Predicaments can sometimes sneak up on busy restaurateurs. This week’s goddammit moments were not of that passive variety. Operators were plunged into a crisis by the remarkably bad decisions they made, some after what had to have been considerable deliberation.
Here’s what experience taught the unlucky few what they should never contemplate again.
Serving a competitor’s product
A Southern-food hot spot in Long Beach, Calif., should have known eyebrows would be raised by its recent sourcing choice. Sweet Dixie Kitchen doesn’t have fryers. So how was it able to feature New Orleans-style fried chicken in its riff on chicken and waffles?
The restaurant said it was upfront about buying the chicken from a nearby Popeyes and reselling it at a markup for $13 an order. A reviewer on Yelp suggested that kink in the supply chain was more of a hush-hush matter.
He spied employees carrying Popeyes boxes into Sweet Dixie and asked a manager what the restaurant was doing. The supervisor acknowledged that the chicken in two new dishes was coming from Popeyes and comped the inquisitor’s meal.

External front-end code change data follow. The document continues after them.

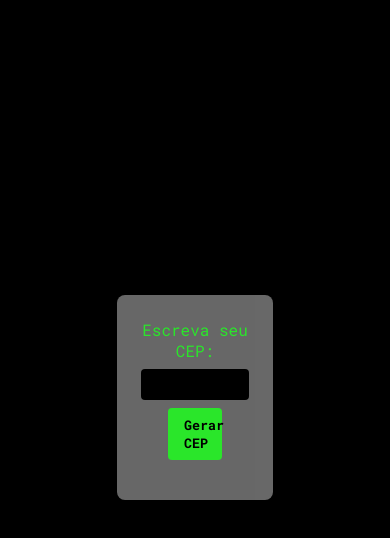
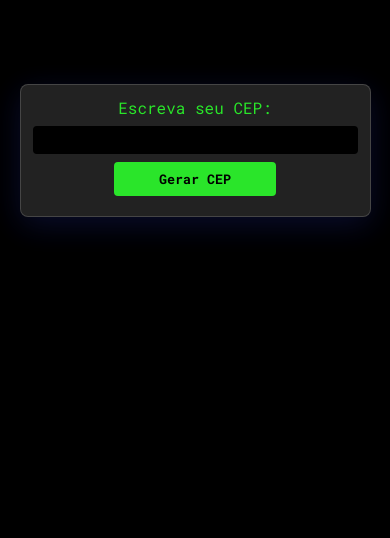
Before and after one commit to Migliatti/cep-request, a React (Create React App) app: page / in a window 390 px wide. Shown: the top 538 px of the page. Built offline with nearby package versions, Linux system fonts and the light colour scheme.

Commit message:
arrumando o css da página

```diff
--- a/src/components/Form/Form.module.scss
+++ b/src/components/Form/Form.module.scss
@@ -1,11 +1,14 @@
 .box {
-  background: rgba(255, 255, 255, 0.452);
+  background-color: rgba(255, 255, 255, 0.15);
   border-radius: 8px;
-  width: 40vw;
+  width: 90%;
   max-width: 500px;
   margin: 35vh auto 0;
   padding: 24px;
   opacity: 0.9;
+  backdrop-filter: blur(10px);
+  box-shadow: 0 8px 32px 0 rgba(31, 38, 135, 0.37);
+  border: 1px solid rgba(255, 255, 255, 0.18);
 }
 
 .request__cep {
@@ -29,3 +32,27 @@
 .cep span {
   color: white;
 }
+
+/* Estilos para telas com largura máxima de 768px (tablets) */
+@media (max-width: 768px) {
+  .box {
+    margin-top: 20vh;
+  }
+}
+
+/* Estilos para telas com largura máxima de 480px (smartphones) */
+@media (max-width: 480px) {
+  .box {
+    margin-top: 10vh;
+    padding: 12px;
+  }
+
+  .request__cep input {
+    font-size: 14px;
+    padding: 6px 12px;
+  }
+
+  .cep {
+    margin-top: 8px;
+  }
+}
--- a/src/components/Form/index.tsx
+++ b/src/components/Form/index.tsx
@@ -18,6 +18,9 @@ export default function Form() {
     const url = `https://viacep.com.br/ws/${cep}/json/`;
     const response = await fetch(url);
     const data = await response.json();
+    if (data.erro) {
+      throw new Error("CEP não encontrado na base de dados do ViaCEP");
+    }
     return data;
   }
 
@@ -25,11 +28,15 @@ export default function Form() {
     event: React.MouseEvent<HTMLButtonElement, MouseEvent>
   ) {
     event.preventDefault();
-    const data = await buscarCep(cep);
-    setEndereco(data.logradouro);
-    setLocalidade(data.localidade);
-    setUf(data.uf);
-    setBairro(data.bairro);
+    try {
+      const data = await buscarCep(cep);
+      setEndereco(data.logradouro);
+      setLocalidade(data.localidade);
+      setUf(data.uf);
+      setBairro(data.bairro);
+    } catch (error) {
+      alert((error as Error).message);
+    }
   }
 
   return (
```
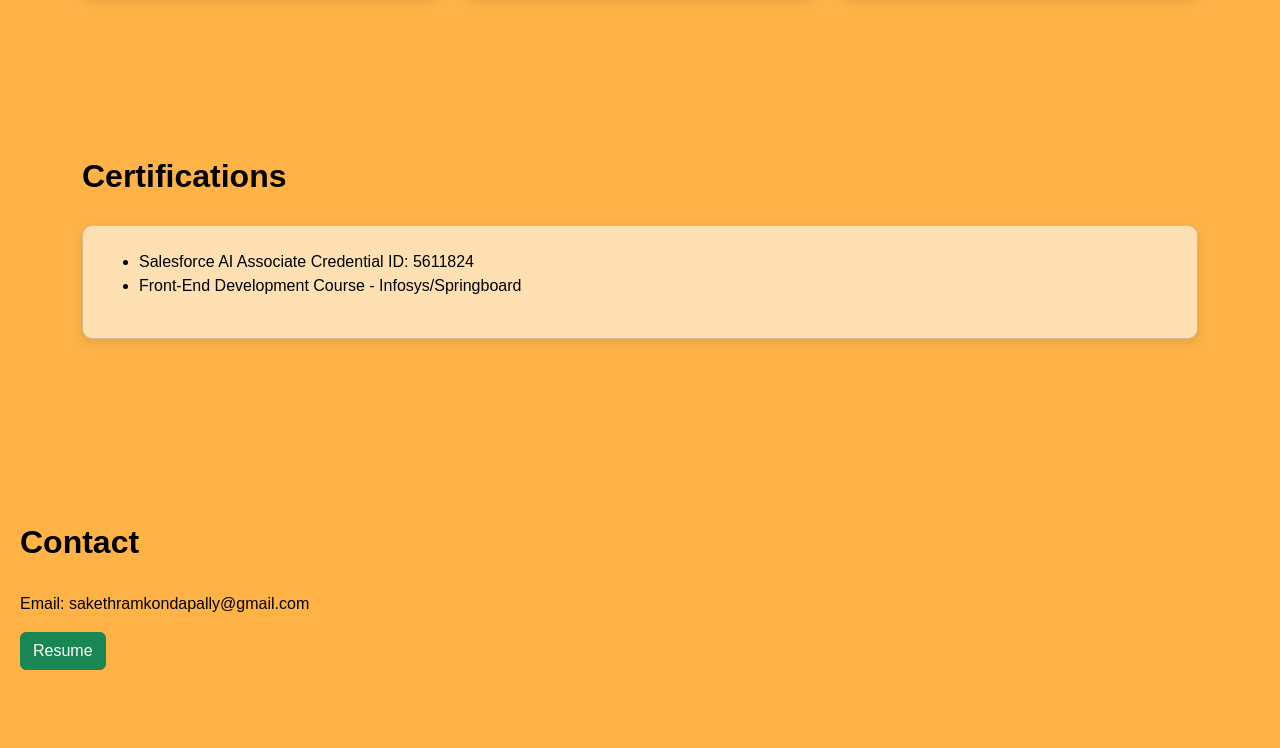
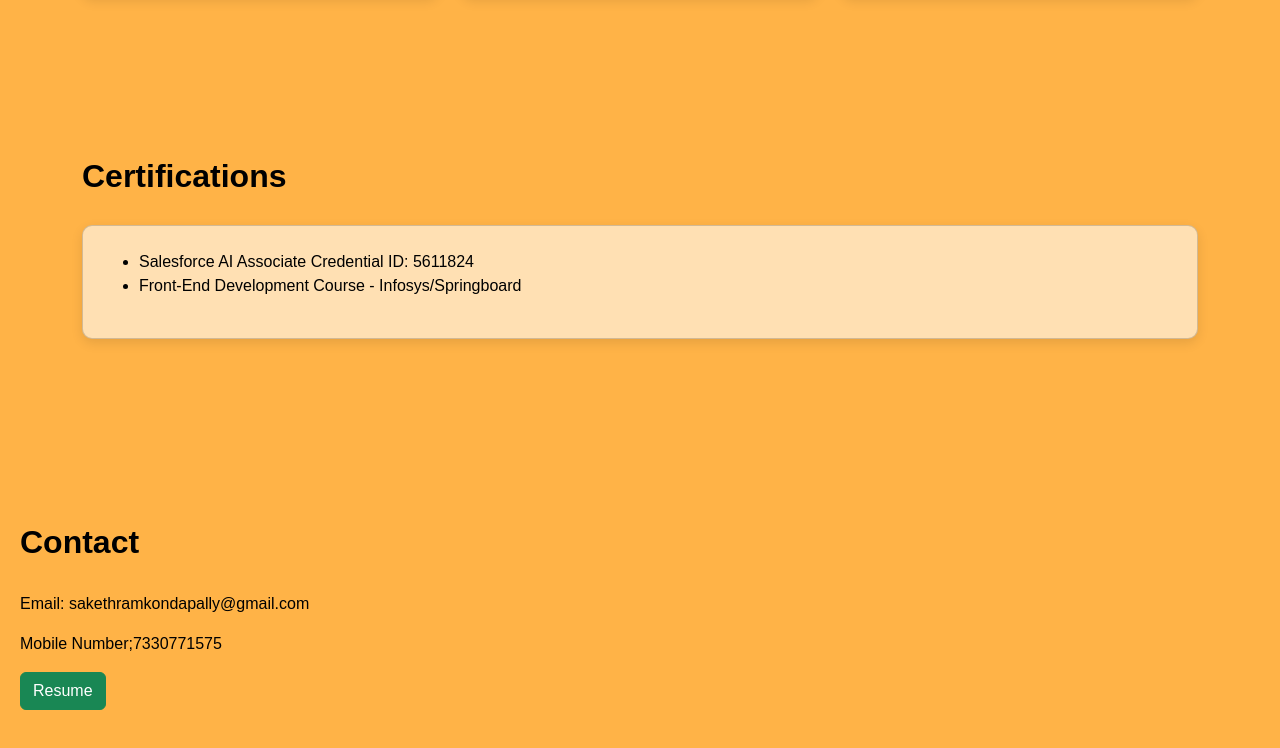
Before and after one commit to Sakethram-8/Portifolio, a plain HTML site: page index.html in a window 1280 px wide. Shown: the part 1597-2345 px from the top of the page. Drawn offline with nearby package versions, Linux system fonts and the light colour scheme.

Commit message:
Update index.html

```diff
--- a/index.html
+++ b/index.html
@@ -301,6 +301,7 @@
     <h2>Contact</h2>
     <p>Email: sakethramkondapally@gmail.com</p>
     </a>
+       <p>Mobile Number;7330771575 </p>
     <a href="SakethRam Kondapally.pdf" target="_blank" class="btn btn-success">
          Resume
     </a>
```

Sweet Dixie owner Kim Sanchez was unabashed about using the quick-service restaurant’s product as the core for chicken and waffles and a new chicken sandwich. She told a local Fox affiliate that Popeyes was cited as a source on the restaurant's specials blackboard, and noted that the restaurant also resells a gumbo it buys from a local farmers market.
So much for transparency
Data thefts have replaced food safety lapses as the crises every restaurant dreads acknowledging. Pizza Hut demonstrated this week that any hesitation about going public can trigger as much outrage as the security breach itself.
The hacking was relatively minor compared with data-bank jobs like the recent break in at Sonic Drive-In. For an 18-hour period at the beginning of October, credit card information for a subset of Pizza Hut customers was unprotected from data thieves. The chain estimated that info for about 60,000 customers, or about 1% of online-ordering patrons, had been exposed.
But Pizza Hut didn’t alert potentially affected customers until this past Saturday, or almost two weeks after the breach. It’s been battling a social media firestorm in the days since.
Proud but out of business
Telling customers they’re not welcome is a dicey marketing move, as restaurateurs were reminded by the self-destruction that came to light this week in Arizona.
A restaurant there decided several weeks back that it only wanted patrons who agreed with the team’s political philosophy. Cup It Up American Grill listed the tenets on a Facebook post—controversial measures like not believing in global warming, or supporting President Trump without reservation. Among the phenomena it blasted were political correctness and kneeling during a pregame playing of the national anthem.
If potential customers disagreed with the principles, “we won’t be expecting you anytime soon,” the manifesto stated.
Cup It Up said its declaration of beliefs triggered such an outcry that it feared for the safety of the staff and their families. It decided last week to close “indefinitely.”